Vice presidents usually sing in harmony, if not in unison, with their boss. But there are times when the No. 2 voice in the administration is most effective in counterpoint.
Vice President Dick Cheney has been especially effective in this role, often playing the "bad cop" when President Bush has chosen a softer, more sympathetic tone.
So it was again this week, when the two men defended the administration's goals and policies using highly disparate styles.
In his national address and news conference this week, President Bush several times struck a note of humility. He admitted mistakes had been made and said he understood the questioning and the criticism prompted by bad intelligence leading up to the war in Iraq and by revelations of domestic, warrantless surveillance of U.S. citizens.
But while the president sounds conciliatory, the vice president continues to make his arguments in his own way. And that means there's not a whiff of humility nor an ounce of effort to mask intention.
This was the message when the vice president met with reporters covering his trip to the Middle East this week. Reporters on one flight asked about the big story back in Washington. Did the administration really have the right to pursue domestic surveillance without a warrant? Cheney provided a history lesson — much of which he could say he learned first hand.

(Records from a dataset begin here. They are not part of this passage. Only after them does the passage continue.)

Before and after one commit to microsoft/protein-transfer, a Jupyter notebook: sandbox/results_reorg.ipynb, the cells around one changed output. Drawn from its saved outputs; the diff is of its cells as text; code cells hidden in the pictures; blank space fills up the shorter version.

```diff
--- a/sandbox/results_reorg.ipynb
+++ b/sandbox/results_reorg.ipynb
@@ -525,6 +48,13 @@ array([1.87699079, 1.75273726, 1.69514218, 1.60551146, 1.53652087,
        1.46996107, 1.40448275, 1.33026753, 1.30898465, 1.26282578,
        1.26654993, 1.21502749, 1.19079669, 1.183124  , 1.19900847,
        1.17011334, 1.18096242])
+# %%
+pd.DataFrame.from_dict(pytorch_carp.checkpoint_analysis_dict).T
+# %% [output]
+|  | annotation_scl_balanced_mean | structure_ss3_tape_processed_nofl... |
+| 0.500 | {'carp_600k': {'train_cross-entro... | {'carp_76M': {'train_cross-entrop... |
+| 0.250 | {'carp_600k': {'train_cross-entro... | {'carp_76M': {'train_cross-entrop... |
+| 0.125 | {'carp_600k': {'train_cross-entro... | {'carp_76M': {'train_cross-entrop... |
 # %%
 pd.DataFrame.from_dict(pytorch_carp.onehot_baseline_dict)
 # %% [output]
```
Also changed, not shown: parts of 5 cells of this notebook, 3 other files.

He complained that the 1973 War Powers Act, which put restrictions on the president's authority to launch military action without congressional approval, was "an infringement upon the authority of the president." The law, Cheney said, may be "unconstitutional."
Cheney noted that what he called these "limitations" on executive power were put in place during the denouement of the Vietnam War and the early phases of the Watergate scandal. A weakened President Richard M. Nixon vetoed the bill but Congress overrode that veto. The following year, Nixon resigned.
Cheney served in the administration of Nixon's successor, Gerald R. Ford, rising to be White House chief of staff. He saw the effects of the hamstrung presidency at close range.
Later, as a U.S. House member from Wyoming, Cheney was part of the congressional investigation of the Iran-Contra scandal. That controversy arose because officials of Ronald Reagan's administration went around the 1982 law limiting U.S. assistance to anti-communist guerrilla groups in Central America.
When the Iran-Contra probe produced its report in 1987, Cheney's staff helped write the dissenting minority report. He says that dissenting document was "very good in laying out a robust view of the president's prerogatives."
According to the minority report, the White House made some "mistakes" during the scandal, which transferred funds weapons sales to Iran to support the Contras in Nicaragua. But some of the mistakes, it said, "resulted directly from an ongoing state of political guerrilla warfare over foreign policy between the legislative and executive branches."
The report laid much of the blame on the opposition: "Congressional Democrats tried to use vaguely worded and constantly changing laws to impose policies in Central America that went well beyond the law itself," the report said. "For its own part, the Administration decided to work within the letter of the law covertly."
Working "within the letter of the law covertly" is one way to describe the recent actions of the Bush administration regarding the handling of detainees and the gathering of intelligence. Critics of the administration have questioned whether these covert actions were in fact "within the letter of the law," much as investigators did in the Iran-Contra case.
After raising the report in his session with reporters, Cheney summed up by saying that, especially in the area of national security, "the President of the United States needs to have his constitutional powers unimpaired."
He added that he and President Bush have worked hard in their five years in office to make sure those powers are unimpaired, and that he believes they've had some success.
Few would quibble with that assessment. Their success began in the early days of 2001 and the struggle over the task force on energy policy. Democrats wanted to know who was advising the White House on the issue, but Cheney, who ran the panel, refused to disclose the names.
He and President Bush insisted that people serving in the executive branch have a legal right to get private advice from whomever they want. To divulge details of such discussions, their argument went, would make advice-givers less willing to speak candidly.
Ever since, the administration's devotion to its prerogatives and control of information has been its hallmark.
"I do think that to some extent now, we've been able to restore the legitimate authority of the presidency," Cheney said.
The phrase "to some extent" gives an idea of where the White House wants to go in the future. Observers of the president and vice president never doubted this was their thinking. But it falls to the vice president to articulate it so plainly.